Eddie Gamboa might be the most interesting man in the Orioles farm system. After five seasons in the minor leagues, the 29 year old righty converted into a knuckleball pitcher at the start of the 2013 season and the results have been remarkable.
In 16 starts with Double-A Bowie, Gamboa pitched to a 3.46 ERA, 1.141 WHIP, 7.2 K/9 and 2.55 K/BB. Now, after allowing just one hit over his last 14 1/3 scoreless innings pitched, including a seven inning no hitter, Gamboa is headed to Triple-A Norfolk.
On the latest edition of Baseball Prospectus’ Fringe Average podcast, Mike Ferrin and Jason Parks discussed Gamboa and the difficulty of scouting knuckleball pitchers. “Can he throw the pitch for strikes? Can he control the knuckleball,” Ferrin asked. “His last couple of starts he really has. He’s thrown a ton of pitches into the strikezone — a ton of knucklers in the strikezone and he’s increased the percentage of knuckleballs he’s used. I mean, he’s going 70 to 75 percent in this last outing.”
The other concern for knuckleball pitchers at the big league level is controlling the running game.

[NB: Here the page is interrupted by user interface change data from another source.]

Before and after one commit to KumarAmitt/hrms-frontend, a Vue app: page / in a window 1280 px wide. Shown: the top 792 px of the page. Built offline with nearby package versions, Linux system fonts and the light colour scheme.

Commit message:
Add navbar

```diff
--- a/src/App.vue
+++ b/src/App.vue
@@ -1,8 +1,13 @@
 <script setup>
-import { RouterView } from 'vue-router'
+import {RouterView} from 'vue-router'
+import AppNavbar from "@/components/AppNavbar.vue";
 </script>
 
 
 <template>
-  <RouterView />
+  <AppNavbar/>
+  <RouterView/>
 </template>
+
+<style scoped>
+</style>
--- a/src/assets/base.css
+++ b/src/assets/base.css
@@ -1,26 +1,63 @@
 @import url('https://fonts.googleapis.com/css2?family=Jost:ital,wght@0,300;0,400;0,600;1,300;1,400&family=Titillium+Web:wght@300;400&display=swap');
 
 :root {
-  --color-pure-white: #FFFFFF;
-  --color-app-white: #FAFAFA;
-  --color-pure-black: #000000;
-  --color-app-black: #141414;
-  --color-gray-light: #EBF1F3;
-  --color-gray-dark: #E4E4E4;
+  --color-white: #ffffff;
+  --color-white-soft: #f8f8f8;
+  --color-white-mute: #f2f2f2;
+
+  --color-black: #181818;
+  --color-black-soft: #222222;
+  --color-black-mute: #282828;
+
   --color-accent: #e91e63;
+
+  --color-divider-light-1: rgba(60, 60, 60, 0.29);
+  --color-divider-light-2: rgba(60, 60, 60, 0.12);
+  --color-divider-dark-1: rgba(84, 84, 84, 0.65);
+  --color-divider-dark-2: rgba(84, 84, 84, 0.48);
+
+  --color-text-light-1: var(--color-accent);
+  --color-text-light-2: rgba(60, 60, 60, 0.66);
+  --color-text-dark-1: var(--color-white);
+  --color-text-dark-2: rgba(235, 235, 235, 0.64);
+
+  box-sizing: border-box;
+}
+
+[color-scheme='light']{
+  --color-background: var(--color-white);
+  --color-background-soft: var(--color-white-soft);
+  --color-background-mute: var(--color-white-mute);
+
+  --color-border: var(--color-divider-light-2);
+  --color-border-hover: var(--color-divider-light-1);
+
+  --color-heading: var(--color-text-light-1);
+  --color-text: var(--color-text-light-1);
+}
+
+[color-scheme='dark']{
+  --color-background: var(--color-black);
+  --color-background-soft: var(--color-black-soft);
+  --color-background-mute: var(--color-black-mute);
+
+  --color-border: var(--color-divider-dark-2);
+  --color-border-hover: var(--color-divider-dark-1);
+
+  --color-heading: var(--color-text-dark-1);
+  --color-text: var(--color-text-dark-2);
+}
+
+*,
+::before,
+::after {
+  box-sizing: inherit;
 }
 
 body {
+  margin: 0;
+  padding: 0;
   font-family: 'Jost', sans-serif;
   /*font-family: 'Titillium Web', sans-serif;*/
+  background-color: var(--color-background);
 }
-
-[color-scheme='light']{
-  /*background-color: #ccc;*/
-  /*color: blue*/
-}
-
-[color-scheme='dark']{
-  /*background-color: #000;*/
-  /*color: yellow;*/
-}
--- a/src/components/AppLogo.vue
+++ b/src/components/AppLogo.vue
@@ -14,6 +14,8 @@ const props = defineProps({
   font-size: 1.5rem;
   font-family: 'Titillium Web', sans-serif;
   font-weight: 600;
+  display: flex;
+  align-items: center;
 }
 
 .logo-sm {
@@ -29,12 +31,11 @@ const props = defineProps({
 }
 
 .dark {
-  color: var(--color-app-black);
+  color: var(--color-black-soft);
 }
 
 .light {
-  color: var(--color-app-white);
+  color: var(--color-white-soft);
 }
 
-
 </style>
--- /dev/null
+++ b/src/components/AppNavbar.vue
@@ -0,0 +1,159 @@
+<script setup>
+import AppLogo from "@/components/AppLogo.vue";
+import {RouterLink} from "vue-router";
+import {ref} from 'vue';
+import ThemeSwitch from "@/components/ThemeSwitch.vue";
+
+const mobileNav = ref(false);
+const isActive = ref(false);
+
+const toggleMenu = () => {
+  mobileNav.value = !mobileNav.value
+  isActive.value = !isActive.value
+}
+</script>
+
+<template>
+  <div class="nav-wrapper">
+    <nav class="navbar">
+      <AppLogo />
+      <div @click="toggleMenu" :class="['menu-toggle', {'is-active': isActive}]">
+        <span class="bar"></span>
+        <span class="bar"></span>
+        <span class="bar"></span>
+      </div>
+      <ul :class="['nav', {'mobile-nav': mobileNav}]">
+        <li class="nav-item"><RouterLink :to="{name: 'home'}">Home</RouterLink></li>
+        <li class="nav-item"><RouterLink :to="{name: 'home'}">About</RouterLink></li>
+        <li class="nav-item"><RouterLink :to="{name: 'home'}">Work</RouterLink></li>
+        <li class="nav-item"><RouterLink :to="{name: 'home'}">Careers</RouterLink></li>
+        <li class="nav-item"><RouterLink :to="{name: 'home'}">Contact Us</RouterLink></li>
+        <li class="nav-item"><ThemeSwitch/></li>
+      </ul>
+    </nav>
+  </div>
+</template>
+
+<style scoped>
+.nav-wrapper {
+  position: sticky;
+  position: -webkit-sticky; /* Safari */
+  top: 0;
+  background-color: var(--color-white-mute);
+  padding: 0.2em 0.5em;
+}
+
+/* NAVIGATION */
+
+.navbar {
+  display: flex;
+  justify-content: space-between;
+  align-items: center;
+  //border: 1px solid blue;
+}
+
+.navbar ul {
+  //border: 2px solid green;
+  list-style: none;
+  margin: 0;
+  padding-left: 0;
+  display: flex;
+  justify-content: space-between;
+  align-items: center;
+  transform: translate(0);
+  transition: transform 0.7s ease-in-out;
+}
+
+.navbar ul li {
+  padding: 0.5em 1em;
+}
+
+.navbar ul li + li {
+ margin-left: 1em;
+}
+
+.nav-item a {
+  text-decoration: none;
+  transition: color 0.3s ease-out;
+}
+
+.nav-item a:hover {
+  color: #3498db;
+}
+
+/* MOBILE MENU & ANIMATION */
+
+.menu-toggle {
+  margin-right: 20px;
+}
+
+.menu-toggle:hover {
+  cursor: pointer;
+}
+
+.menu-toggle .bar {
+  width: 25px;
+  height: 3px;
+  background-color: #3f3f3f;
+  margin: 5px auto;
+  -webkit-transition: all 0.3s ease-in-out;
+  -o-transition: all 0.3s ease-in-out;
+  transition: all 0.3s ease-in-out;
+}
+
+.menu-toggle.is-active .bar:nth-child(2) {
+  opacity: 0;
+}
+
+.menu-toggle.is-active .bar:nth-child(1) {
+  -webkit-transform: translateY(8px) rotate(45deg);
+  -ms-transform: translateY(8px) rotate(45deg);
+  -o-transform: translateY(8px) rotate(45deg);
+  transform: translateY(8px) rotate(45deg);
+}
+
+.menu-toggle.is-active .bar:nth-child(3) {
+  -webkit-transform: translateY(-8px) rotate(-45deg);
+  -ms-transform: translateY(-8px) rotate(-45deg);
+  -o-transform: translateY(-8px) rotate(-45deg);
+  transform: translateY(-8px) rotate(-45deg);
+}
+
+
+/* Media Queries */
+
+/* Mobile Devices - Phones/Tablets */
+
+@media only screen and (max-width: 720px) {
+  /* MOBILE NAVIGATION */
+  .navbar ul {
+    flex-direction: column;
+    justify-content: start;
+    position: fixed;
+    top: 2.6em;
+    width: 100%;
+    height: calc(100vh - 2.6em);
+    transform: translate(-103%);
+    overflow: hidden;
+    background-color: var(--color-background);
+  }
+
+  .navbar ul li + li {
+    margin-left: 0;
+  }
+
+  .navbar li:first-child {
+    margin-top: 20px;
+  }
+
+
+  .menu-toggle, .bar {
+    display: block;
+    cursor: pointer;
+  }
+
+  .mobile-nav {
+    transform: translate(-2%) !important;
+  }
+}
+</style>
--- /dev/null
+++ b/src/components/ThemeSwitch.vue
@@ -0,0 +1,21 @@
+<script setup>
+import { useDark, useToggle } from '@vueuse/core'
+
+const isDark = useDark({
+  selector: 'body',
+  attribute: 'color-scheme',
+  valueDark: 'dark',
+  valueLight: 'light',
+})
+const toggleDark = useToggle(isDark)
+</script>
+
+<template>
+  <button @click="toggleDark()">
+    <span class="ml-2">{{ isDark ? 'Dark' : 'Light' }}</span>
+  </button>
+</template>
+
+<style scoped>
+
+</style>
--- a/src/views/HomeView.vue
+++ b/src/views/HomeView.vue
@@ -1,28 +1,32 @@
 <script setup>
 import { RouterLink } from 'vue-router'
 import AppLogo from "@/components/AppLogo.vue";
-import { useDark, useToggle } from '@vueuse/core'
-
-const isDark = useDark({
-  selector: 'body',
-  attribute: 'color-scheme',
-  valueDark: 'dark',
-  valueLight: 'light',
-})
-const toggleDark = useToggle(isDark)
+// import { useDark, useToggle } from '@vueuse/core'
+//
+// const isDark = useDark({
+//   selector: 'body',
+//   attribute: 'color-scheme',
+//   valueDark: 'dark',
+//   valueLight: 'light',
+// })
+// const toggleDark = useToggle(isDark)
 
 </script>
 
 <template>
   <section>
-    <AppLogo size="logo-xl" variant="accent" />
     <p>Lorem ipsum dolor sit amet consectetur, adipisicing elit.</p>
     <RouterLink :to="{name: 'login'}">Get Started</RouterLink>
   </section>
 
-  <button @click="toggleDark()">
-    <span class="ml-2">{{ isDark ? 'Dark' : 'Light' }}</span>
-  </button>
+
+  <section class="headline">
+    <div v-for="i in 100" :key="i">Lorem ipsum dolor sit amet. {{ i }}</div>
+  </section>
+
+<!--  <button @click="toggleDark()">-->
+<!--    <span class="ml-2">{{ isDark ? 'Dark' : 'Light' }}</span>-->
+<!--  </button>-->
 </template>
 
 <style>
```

Ferrin told Parks that Gamboa has a quick feet and a great move for a right handed pitcher.
Of course, secondary pitches remain important for any knuckleball pitcher. Gamboa can still work his fastball 90-91 MPH, but Ferrin says he still needs to work on his command of the pitch. Gamboa is still throwing his fastball when behind the count, 2-0 or 3-1. Ferrin adds that if Gamboa were to add a breaking ball to keep hitters off balance he could be a real interesting piece for the Orioles down the road.
As for the knuckler, Gamboa throws two variations. A harder knuckleball that works like a slider as it comes in on the hands of left handed batters and away from righties. His soft knuckleball moves like a changeup “with some armside fade.”
“The scout that I talked to had seen him a couple times and said ‘I think he’s as interesting as anything,'” Ferrin added. “He said ‘I will bet you right now that he will be in the big leagues before Labor Day.'”
Labor Day? That’d be one hell of a season for the career minor leaguer. Hopefully the knuckler succeeds at Triple-A, it would be great to see another valuable arm in Baltimore.